Harriet Tubman (1822-1913)
Most of us recognize Harriet Tubman for her abolitionist work in the Underground Railroad. Some may recognize her for her work as a nurse in the Civil War. Some may also know that she led an armed assault against the Confederate Army and was one of the first recorded African American women to serve in the military. But how many of us know that Harriet Tubman also worked for women’s suffrage in her later years?
Tubman believed in the equality of all people- black or white, male or female. She was a strong supporter of women’s voting rights, giving speeches on women’s suffrage in New York, Boston, and Washington, D.C. Tubman shared her experiences of suffering in the war and railroad movement, in order to prove that women are equal to men. By all accounts, she was a dynamic speaker and storyteller.
Here is one of her famous quotes: “Every great dream begins with a dreamer. Always remember, you have within you the strength, the patience, and the passion to reach for the stars to change the world.”
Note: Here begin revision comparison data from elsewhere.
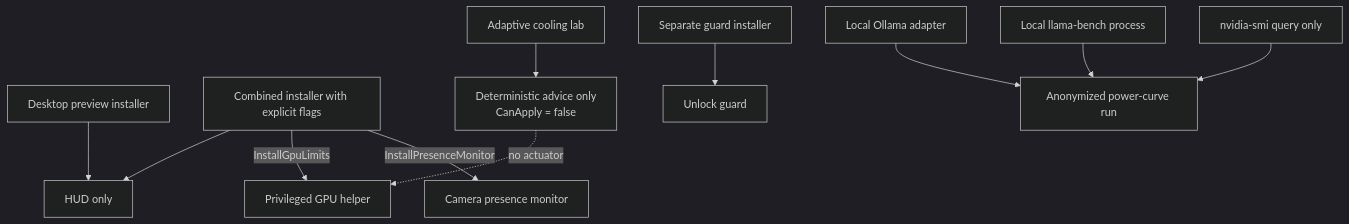
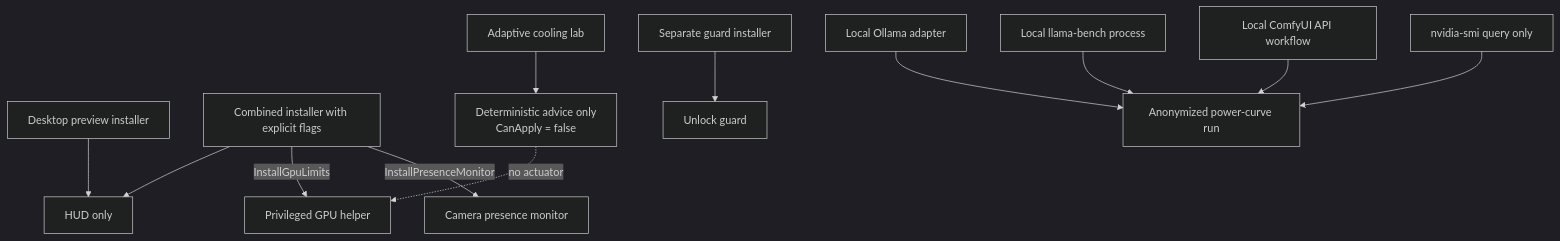
One commit to alirezakeshmirisocial-coder/ca-autoconfig changed the third of 3 diagrams in docs/ARCHITECTURE.md. Above: the diagram before and after it, drawn with Mermaid (dark theme). The commit also changed other lines of this file and 21 other files, not shown here.

````diff
--- a/docs/ARCHITECTURE.md
+++ b/docs/ARCHITECTURE.md
@@ -97,14 +97,15 @@
 ```mermaid
 flowchart TB
     default[Desktop preview installer] --> hud[HUD only]
     combined[Combined installer with explicit flags] --> hud
     combined -->|InstallGpuLimits| gpu[Privileged GPU helper]
     combined -->|InstallPresenceMonitor| presence[Camera presence monitor]
     manual[Separate guard installer] --> guard[Unlock guard]
 
     ollama[Local Ollama adapter] --> curve[Anonymized power-curve run]
     llamabench[Local llama-bench process] --> curve
+    comfy[Local ComfyUI API workflow] --> curve
     smi2[nvidia-smi query only] --> curve
     lab[Adaptive cooling lab] --> advice[Deterministic advice only<br/>CanApply = false]
     advice -. no actuator .-> gpu
 ```
````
In 2016 it was announced that, in recognition of her significant work, Harriet Tubman would replace Andrew Jackson on the US $20 bill. Although first planned for distribution in 2020, in honor of the centennial of passage of the 19th amendment to the constitution, release of the new $20 bills has been delayed until 2028. We’re impatiently waiting for recognition of this passionate supporter of abolition, women’s suffrage, and gender equality.
Photo Credit: H. B. Lindsley – National Portrait Gallery, Smithsonian Institution, Public Domain (PD-1875)